Your assignment →
Could you filter the records below and return each line that holds "fill"?

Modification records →

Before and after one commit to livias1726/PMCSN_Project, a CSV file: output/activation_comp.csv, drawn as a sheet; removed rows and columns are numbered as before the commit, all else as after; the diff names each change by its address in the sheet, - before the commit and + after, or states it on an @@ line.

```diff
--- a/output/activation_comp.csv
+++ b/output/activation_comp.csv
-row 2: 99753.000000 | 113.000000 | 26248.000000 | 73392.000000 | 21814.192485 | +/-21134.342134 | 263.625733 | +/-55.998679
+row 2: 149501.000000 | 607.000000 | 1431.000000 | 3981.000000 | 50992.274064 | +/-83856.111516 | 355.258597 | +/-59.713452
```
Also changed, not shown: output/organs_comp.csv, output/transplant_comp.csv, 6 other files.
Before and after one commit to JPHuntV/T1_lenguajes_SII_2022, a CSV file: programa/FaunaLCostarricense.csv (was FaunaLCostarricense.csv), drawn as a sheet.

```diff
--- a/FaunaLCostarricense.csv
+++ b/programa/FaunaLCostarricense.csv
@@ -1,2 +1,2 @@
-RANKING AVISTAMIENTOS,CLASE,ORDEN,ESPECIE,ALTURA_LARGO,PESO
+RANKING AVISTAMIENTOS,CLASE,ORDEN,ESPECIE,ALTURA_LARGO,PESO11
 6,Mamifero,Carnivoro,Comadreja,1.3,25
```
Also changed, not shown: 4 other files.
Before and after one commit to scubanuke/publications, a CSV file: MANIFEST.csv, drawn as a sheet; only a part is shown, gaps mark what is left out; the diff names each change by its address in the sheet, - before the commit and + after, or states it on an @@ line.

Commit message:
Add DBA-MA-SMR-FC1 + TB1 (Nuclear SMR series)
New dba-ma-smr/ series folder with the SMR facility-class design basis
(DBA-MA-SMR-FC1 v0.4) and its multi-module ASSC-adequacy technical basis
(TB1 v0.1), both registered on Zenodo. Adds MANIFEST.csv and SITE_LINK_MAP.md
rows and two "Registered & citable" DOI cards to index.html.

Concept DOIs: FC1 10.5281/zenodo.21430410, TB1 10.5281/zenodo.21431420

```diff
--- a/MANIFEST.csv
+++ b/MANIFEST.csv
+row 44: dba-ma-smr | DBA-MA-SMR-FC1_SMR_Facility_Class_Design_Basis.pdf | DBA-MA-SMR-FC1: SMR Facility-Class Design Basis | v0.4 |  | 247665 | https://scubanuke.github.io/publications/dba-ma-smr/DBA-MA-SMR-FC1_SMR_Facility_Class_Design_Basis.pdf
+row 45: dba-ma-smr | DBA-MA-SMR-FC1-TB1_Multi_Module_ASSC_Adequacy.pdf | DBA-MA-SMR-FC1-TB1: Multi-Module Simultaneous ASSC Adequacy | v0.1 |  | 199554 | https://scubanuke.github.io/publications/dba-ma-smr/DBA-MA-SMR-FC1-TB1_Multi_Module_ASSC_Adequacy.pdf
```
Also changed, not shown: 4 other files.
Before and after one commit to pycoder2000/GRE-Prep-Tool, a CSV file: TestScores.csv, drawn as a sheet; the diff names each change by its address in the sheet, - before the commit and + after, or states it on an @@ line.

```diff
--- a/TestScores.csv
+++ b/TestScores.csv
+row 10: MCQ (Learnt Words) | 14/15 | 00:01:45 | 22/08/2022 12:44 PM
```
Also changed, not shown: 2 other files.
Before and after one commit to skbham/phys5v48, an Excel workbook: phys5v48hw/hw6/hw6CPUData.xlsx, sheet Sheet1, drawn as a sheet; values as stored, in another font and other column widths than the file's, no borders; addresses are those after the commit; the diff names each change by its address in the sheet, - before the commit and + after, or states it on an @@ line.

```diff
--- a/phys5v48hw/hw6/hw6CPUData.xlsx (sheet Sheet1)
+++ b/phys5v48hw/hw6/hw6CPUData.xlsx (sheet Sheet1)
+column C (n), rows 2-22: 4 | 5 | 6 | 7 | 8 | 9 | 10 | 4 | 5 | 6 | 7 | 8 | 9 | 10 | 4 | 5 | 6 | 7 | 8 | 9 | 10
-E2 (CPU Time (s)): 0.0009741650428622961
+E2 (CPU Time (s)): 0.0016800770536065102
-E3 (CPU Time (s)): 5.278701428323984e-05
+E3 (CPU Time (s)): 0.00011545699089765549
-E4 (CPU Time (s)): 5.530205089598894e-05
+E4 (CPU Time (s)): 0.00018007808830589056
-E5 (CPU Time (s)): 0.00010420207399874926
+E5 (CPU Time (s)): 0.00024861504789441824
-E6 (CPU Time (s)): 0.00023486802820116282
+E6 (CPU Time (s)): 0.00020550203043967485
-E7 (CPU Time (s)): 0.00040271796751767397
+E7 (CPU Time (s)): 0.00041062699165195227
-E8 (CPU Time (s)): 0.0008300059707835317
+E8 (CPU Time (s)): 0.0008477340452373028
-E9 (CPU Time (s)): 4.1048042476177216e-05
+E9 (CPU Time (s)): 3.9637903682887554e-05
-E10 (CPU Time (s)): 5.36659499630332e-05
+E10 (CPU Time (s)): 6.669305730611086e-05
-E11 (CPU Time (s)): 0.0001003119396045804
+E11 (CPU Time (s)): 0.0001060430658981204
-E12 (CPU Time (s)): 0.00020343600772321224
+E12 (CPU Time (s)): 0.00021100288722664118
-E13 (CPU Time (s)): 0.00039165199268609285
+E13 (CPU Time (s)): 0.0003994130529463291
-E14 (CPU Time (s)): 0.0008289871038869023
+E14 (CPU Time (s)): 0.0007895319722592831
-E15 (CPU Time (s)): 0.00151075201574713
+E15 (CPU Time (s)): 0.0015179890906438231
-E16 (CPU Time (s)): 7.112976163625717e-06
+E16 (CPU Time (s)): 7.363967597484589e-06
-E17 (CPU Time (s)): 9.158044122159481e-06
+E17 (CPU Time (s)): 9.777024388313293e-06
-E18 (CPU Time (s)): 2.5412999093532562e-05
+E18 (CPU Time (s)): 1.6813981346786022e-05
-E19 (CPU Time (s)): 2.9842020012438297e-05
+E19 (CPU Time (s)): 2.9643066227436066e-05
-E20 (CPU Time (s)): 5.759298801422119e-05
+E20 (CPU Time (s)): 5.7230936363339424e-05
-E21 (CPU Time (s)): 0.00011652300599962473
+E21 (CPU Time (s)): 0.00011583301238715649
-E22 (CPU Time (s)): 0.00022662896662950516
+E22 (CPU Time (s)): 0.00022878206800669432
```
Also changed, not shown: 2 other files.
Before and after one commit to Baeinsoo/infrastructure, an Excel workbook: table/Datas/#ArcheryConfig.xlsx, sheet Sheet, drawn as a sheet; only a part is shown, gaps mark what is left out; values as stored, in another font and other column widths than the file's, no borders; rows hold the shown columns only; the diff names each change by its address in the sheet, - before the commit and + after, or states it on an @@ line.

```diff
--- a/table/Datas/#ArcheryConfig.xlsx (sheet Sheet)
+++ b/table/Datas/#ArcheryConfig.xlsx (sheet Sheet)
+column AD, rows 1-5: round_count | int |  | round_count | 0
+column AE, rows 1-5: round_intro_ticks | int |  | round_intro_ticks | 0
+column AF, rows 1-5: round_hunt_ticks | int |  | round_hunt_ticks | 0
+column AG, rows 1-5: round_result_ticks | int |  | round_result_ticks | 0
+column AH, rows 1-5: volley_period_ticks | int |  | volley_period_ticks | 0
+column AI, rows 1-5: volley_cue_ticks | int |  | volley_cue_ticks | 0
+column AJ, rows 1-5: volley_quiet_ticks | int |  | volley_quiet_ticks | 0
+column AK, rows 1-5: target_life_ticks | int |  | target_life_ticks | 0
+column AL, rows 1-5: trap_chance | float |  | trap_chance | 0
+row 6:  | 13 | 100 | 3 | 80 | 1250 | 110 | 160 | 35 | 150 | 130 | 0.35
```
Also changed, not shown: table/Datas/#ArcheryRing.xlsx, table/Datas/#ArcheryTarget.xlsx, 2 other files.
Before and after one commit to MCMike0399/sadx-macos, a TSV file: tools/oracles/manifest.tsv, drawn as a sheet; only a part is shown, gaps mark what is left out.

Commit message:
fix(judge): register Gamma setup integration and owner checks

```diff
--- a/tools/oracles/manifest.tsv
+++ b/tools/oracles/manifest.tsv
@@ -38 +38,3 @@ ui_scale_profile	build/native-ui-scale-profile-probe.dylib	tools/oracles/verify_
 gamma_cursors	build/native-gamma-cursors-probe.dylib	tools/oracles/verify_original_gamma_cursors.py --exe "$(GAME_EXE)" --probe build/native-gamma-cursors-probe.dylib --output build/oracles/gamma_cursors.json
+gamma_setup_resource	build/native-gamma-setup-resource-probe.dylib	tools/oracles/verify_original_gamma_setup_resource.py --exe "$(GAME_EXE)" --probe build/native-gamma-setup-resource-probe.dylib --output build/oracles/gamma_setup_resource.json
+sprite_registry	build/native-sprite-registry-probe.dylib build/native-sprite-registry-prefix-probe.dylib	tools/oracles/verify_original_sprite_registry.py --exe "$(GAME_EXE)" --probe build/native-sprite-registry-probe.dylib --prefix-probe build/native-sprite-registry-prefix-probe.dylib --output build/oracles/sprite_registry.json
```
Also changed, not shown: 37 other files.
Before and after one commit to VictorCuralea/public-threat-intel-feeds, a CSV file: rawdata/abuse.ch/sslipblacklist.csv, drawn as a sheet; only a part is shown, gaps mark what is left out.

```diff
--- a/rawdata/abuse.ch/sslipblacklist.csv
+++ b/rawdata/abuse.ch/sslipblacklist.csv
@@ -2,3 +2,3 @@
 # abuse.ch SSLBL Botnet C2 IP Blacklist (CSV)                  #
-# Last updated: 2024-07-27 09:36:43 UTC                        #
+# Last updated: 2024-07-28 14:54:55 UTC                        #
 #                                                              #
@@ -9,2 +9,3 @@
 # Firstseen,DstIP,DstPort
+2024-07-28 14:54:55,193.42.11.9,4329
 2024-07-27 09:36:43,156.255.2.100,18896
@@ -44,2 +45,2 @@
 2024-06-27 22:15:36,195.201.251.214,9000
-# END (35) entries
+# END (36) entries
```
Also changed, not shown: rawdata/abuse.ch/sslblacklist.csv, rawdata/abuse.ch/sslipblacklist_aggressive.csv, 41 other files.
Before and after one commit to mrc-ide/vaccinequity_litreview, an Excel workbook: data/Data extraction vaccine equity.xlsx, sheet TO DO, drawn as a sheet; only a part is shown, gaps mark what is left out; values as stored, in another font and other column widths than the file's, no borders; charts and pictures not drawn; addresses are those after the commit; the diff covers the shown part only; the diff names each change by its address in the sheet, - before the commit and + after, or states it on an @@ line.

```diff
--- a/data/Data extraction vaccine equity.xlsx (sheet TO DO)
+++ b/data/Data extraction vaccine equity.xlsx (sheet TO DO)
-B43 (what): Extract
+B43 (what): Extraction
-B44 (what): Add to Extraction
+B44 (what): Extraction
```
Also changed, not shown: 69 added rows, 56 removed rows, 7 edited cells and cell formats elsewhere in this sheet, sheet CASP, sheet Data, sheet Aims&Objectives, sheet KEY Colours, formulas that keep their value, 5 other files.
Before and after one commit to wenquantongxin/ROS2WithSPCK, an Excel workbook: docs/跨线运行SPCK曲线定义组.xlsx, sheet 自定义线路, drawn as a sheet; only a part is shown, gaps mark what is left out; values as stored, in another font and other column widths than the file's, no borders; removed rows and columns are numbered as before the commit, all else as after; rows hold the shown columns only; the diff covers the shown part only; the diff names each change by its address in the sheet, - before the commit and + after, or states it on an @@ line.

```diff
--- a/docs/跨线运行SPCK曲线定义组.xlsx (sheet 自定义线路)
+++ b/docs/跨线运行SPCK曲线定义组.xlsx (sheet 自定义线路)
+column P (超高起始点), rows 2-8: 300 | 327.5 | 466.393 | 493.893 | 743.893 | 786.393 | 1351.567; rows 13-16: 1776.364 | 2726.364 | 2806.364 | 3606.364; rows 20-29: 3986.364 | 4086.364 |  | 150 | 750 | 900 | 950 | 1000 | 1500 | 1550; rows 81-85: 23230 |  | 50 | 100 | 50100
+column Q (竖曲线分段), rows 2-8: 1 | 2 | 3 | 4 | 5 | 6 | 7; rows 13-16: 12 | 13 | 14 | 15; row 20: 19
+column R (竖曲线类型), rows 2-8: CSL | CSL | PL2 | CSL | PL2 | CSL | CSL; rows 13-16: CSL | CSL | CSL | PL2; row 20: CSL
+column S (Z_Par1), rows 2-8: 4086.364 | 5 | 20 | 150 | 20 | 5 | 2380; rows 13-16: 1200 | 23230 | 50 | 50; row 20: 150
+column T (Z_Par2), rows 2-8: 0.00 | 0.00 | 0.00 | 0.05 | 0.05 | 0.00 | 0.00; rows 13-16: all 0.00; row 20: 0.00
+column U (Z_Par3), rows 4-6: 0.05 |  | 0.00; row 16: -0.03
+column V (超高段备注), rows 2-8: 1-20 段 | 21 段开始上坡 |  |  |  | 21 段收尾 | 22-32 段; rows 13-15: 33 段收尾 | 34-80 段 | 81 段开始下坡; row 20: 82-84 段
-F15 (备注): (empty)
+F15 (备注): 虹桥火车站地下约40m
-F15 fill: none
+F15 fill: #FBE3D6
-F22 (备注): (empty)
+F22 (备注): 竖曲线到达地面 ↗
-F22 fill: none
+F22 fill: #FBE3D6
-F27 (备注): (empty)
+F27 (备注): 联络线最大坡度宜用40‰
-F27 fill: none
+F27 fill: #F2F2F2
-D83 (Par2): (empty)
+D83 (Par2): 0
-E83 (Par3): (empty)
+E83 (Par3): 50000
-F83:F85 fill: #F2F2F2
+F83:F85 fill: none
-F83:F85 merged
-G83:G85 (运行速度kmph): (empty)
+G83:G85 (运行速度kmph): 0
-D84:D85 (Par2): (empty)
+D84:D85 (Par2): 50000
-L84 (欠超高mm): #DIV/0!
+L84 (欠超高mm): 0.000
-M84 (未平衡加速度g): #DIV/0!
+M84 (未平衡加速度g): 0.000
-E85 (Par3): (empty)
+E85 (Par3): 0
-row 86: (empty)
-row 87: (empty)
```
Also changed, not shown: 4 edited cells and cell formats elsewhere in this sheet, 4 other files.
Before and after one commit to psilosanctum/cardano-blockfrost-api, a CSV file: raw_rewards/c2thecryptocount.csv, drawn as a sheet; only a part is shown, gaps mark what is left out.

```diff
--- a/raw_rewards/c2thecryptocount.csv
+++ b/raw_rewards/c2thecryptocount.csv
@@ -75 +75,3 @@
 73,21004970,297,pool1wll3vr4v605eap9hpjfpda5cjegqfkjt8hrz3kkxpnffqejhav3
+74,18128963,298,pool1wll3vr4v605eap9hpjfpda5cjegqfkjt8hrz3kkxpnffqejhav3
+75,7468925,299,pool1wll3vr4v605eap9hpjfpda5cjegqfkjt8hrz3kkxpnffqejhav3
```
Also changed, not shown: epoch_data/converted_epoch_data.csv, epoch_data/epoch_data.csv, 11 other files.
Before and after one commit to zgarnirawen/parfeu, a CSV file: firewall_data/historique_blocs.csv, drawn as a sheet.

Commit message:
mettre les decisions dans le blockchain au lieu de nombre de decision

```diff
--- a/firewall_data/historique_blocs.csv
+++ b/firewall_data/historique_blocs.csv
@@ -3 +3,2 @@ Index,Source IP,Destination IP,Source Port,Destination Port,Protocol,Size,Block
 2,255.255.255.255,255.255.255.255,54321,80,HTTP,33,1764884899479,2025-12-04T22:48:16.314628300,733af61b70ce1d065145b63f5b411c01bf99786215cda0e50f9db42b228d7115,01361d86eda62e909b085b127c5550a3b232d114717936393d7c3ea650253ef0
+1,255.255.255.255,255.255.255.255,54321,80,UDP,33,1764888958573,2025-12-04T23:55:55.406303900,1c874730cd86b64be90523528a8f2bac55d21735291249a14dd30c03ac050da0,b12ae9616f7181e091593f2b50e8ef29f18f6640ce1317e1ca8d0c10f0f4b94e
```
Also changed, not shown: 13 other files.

Solution for this task →
-F15 fill: none
+F15 fill: #FBE3D6
-F22 fill: none
+F22 fill: #FBE3D6
-F27 fill: none
+F27 fill: #F2F2F2
-F83:F85 fill: #F2F2F2
+F83:F85 fill: none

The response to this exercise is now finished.